In a number of real-scale fire tests, accelerated or enhanced unwanted burning has been observed immediately following the delivery of a fire suppressant. The conditions under which this phenomena occurs, its potential for harm, and its effect on the ability of an agent to extinguish a fire have not been comprehensively documented. The objective of this work is to identify the causes of enhanced burning with an emphasis on aircraft dry bay and engine nacelle applications and to provide recommendations on how it can be avoided when it may become a significant safety risk.A survey of the fire and combustion literature was undertaken to document cases of enhanced burning after suppressant delivery. Informal interviews were conducted with a sample of people involved with full and reduced-scale fire suppression experiments. Analysis of the information suggests that there is no common terminology or unique definition used to describe unwanted enhanced burning. Several instances of enhanced burning have been documented and it is apparent that unwanted enhanced burning is not uncommon. Manifestation of the phenomena has been documented through measurements of increased pressure, temperature, and heat release rate as well as changes in the appearance (intensity, color, volume) of a fire for a number of experimental configurations. Although many events could be described as enhanced unwanted burning after suppressant delivery, the main hazard associated with this phenomena appears to be system over-pressurization due to enhanced combustion from a vaporizing liquid fuel that mixes with air after suppressant delivery. In many instances, the phenomena do not represent a significant safety risk.To further understand the phenomena, three experiments in which system over-pressurization was suspected were analyzed in some detail. The cases involved over-pressurization of full-scale suppression experiments for an aircraft dry bay and two cases of over-pressurization of full-scale enclosure fire experiments. The three cases had many differences in terms of experimental conditions, timescales of the suppression events, and the geometric configuration of the experiments, yet in all three cases volatile liquid fuels were present.In summary, the main hazard associated with unwanted burning after suppressant delivery appears to be over-pressurization likely due to enhanced mixing of vapor with air. From the investigation of three key case studies, the most important overall finding is that suppressant delivery does not appear to pose undue safety risk unless insufficient amounts of suppressant are applied to a fire. It is concluded that these effects are already embedded in full-scale test results and associated design equations. This report concludes with a discussion of safety issues associated with unwanted enhanced burning after suppressant delivery.
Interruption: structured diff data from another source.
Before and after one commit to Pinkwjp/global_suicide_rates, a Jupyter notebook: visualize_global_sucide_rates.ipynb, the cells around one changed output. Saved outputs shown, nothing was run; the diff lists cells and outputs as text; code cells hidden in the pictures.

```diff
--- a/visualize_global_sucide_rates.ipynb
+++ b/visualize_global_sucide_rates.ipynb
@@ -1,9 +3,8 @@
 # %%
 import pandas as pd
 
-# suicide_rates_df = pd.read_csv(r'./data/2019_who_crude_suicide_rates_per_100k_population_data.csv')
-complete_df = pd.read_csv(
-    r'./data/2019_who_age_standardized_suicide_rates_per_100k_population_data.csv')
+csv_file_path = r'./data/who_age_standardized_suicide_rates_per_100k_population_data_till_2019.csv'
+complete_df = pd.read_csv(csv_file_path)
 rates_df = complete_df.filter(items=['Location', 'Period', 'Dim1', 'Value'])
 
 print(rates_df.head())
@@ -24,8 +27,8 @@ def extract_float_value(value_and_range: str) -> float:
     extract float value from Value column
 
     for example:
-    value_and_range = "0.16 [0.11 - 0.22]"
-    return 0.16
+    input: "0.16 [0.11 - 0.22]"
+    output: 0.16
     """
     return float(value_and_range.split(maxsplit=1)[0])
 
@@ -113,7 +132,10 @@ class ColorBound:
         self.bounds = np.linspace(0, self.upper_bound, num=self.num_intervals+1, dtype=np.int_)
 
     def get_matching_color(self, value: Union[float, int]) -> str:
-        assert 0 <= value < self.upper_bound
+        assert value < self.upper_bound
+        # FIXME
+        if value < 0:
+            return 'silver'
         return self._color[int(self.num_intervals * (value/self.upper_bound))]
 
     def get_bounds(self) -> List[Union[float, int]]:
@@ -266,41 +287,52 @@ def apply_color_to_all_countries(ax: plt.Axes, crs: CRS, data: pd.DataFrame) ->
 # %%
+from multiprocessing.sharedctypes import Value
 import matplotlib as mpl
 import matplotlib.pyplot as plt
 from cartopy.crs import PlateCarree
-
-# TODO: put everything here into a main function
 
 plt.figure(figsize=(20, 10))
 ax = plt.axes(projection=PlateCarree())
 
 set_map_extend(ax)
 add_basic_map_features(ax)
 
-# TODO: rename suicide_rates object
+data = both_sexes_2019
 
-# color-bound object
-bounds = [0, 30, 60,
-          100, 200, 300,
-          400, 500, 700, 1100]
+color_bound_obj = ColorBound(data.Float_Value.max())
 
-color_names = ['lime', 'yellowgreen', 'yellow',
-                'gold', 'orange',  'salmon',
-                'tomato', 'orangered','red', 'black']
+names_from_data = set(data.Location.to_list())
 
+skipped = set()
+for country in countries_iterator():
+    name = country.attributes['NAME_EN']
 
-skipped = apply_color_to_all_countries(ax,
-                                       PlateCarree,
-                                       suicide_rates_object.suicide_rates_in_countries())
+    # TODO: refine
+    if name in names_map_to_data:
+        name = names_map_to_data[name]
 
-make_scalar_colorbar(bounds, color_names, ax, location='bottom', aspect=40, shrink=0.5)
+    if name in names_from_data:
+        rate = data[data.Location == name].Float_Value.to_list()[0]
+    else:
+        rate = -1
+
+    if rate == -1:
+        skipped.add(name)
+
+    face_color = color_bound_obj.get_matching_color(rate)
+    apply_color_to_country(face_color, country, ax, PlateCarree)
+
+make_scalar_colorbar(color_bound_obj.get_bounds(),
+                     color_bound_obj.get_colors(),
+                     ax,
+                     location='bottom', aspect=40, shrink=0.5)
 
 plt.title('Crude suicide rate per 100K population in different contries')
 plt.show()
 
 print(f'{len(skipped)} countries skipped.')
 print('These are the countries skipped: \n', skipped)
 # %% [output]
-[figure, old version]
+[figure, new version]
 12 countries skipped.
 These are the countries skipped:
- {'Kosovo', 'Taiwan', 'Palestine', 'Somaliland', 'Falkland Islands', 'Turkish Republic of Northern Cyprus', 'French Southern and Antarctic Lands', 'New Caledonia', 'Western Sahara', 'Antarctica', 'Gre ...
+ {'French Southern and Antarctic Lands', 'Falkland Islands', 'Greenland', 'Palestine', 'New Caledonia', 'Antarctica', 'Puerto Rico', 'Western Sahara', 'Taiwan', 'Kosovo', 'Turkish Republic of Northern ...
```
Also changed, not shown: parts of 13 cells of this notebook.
Citation: Special Publication (NIST SP) - 1004
NIST Pub Series: Special Publication (NIST SP)
Pub Type: NIST Pubs
aircraft fires, dry bay, engine nacelle, enhanced burning, fire suppression, fire testing, suppressant delivery, suppressants